In the following situation we find how Imam Bediuzzaman uses ‘the outrage of the Ummah’ in a well balanced and constructive way. It was a time when the powerful Khilafah Uthmaniyah (Ottoman Empire), had disintegrated into pieces and the Ummah was left to wander without a political leadership. Istanbul, the Darul Khilafah (The Seat of Caliphate) was occupied by the British and the morale of the people was found in its lowest ebb. Even the Ulema (religious scholars) too were mentally shaken and showing signs of appeasement towards the British. Imam Bediuzzaman was not able to tolerate the insolence of the British, and in the meantime he did not possess any power to retaliate. In the following encounter he found a rare opportunity to spit at the British:
‘One time, when the British had destroyed the guns on the Bosporus and had invaded Istanbul, the chief cleric of the Anglican Church, which is that country’s highest religious authority, asked the Sheikhul Islam’s Office six questions about religion. I was a member of Darul Hikmah Al Islamiyah at the time and they said to me: ‘You answer them!’ They wanted a six hundred-word reply to the six questions. I said: I shall answer not with six hundred words, nor with six words, and not even with one word, but with a handful of spit! Because, you can see, the moment they stepped ashore here, their chief arrogantly started asking us questions. What has to be done in the face of this is to spit in his face. So spit in the face of that merciless tyrant!.

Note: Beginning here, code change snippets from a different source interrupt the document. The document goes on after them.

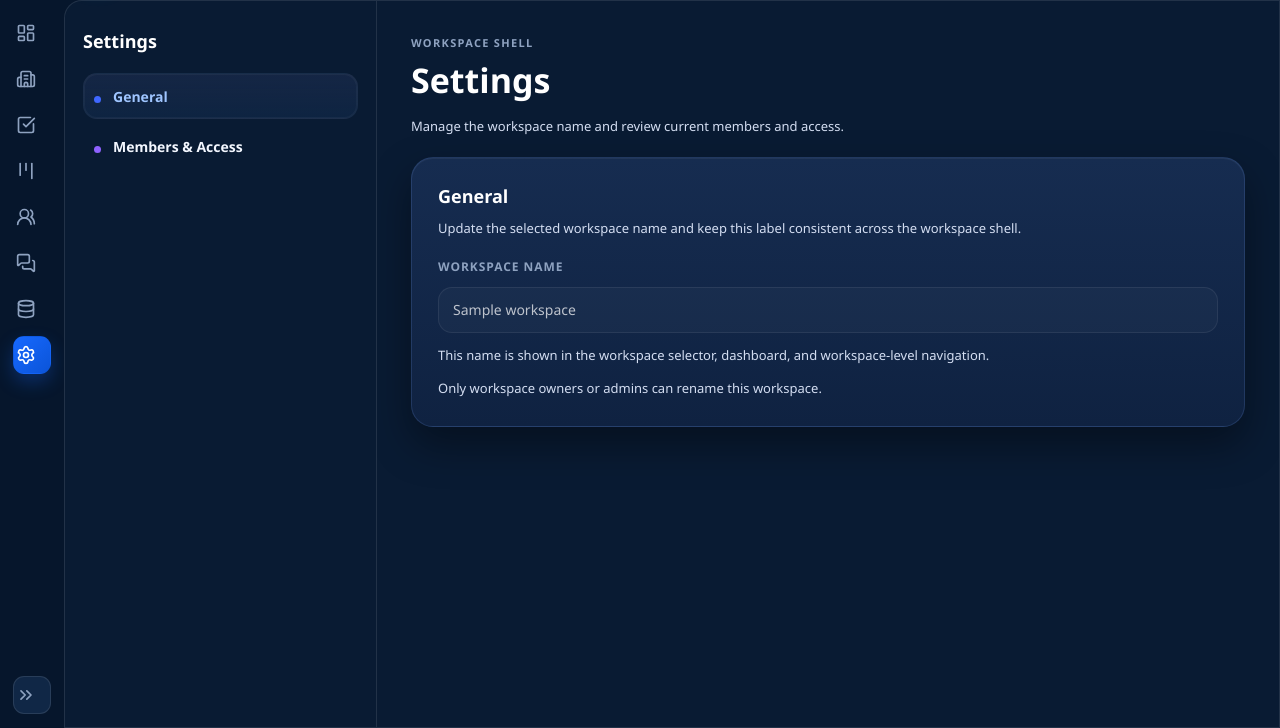
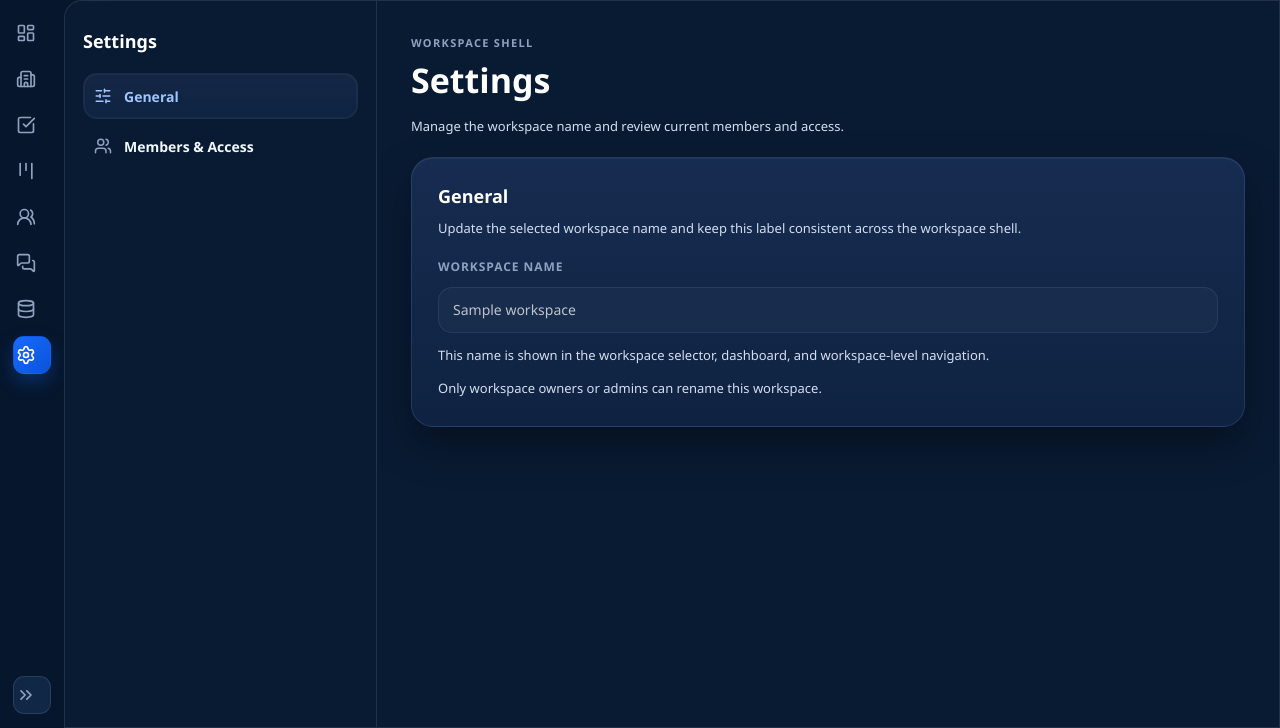
Before and after one commit to alma-iceee/platform, a Django app: page /app/settings/ in a window 1280 px wide. Shown: the part 72-800 px from the top of the page. Run offline with Django 5.2, Linux system fonts and the light colour scheme; tables that the repository leaves empty hold one stand-in row (values such as "Sample post"); data that the repository does not hold is empty.

Commit message:
Add icons in setting tab

```diff
--- a/apps/ordo/workspaces/templates/workspaces/settings/_settings_sidebar.html
+++ b/apps/ordo/workspaces/templates/workspaces/settings/_settings_sidebar.html
@@ -4,13 +4,13 @@
     </div>
     <nav class="workspace-sidebar-nav">
         <a class="workspace-sidebar-nav-item{% if current_settings_section == 'general' %} is-active{% endif %}" href="{% url 'workspaces:settings' %}{% if selected_workspace_slug %}?workspace={{ selected_workspace_slug }}{% endif %}">
-            <span class="list-dot blue"></span>
+            <i data-lucide="sliders-horizontal" class="settings-nav-icon"></i>
             <span class="list-copy">
                 <span class="list-title">General</span>
             </span>
         </a>
         <a class="workspace-sidebar-nav-item{% if current_settings_section == 'members_access' %} is-active{% endif %}" href="{% url 'workspaces:settings-members-access' %}{% if selected_workspace_slug %}?workspace={{ selected_workspace_slug }}{% endif %}">
-            <span class="list-dot purple"></span>
+            <i data-lucide="users" class="settings-nav-icon"></i>
             <span class="list-copy">
                 <span class="list-title">Members &amp; Access</span>
             </span>
--- a/static/workspaces/shell.css
+++ b/static/workspaces/shell.css
@@ -791,6 +791,17 @@ html.sidebar-expanded .sidebar .sidebar-collapse svg {
     color: var(--text-active);
 }
 
+.settings-nav-icon {
+    width: 18px;
+    height: 18px;
+    flex-shrink: 0;
+    color: var(--text-muted);
+}
+
+.workspace-sidebar-nav-item.is-active .settings-nav-icon {
+    color: var(--text-active);
+}
+
 .panel-add-button,
 .panel-filter-button {
     width: 34px;
```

This action of his should in no way be construed as preventing peoples’ access to the Truth, nor as not restraining his anger. Doubtless, it’s not allowed for a Muslim to prevent Islamic knowledge reaching to people. However, in this context, the intent of the British was malicious and in such situations, a Muslim preacher can use the most appropriate psychology to rebuff. The Qur’an advises the Prophet (PBUH) on how to behave in such situations:
‘When the hypocrites come to you, they say: “We bear witness that you are certainly Allah’s Messenger.” Allah certainly knows that you are His Messenger. But Allah also bears witness that the hypocrites are utter liars!
Imam Bediuzzaman explained his management of bravery as follows:
‘Surely Said shall not hit with a handle-broken staff; in his tongue there is a diamond sword made of the miraculous Qur’an; he shall certainly use that sword’
His bravery drove him to speak in lucid and straight forward language. He said in the Denizli court in one of his defences: ‘Surely millions of heads have been sacrificed for the sacred truth and let our heads too be sacrificed; even if you ignite the entire world with fire on our heads, that have been sacrificed to the truth of the Qur’an, they shall not bow down nor submit to the atheists’.
This stance of his resembles the Prophet’s (PBUH) encounter with his uncle, Abu Talib, who under immense pressure from the Quraish leaders tried to find a way out to the problem of the Prophet’s mission and tried to persuade his nephew to forgo his preaching. The Prophet (PBUH) replied him this way: ‘O my uncle, by God, if they were to place the sun in my right hand and the moon in my left, and ask me to abandon this course, I would not turn from it until God makes it victorious or I perish therein’.
(Excerpt from the author’s book, ‘The Positive Warrior’- Thrilling Leadership Lessons from the Life of Imam Bediuzzaman Said Nursi)
 Surah Al Imran:134
 Ihsan Qasim Assalihi – ibid, p128
 Sukran Vahide – ibid, p172
 Surah Al Munafiqun:1
 Ihsan Qasim Assalihi – ibid, p221
 Ibid – p331
 Seerah Ibnu Hisham, Vol-1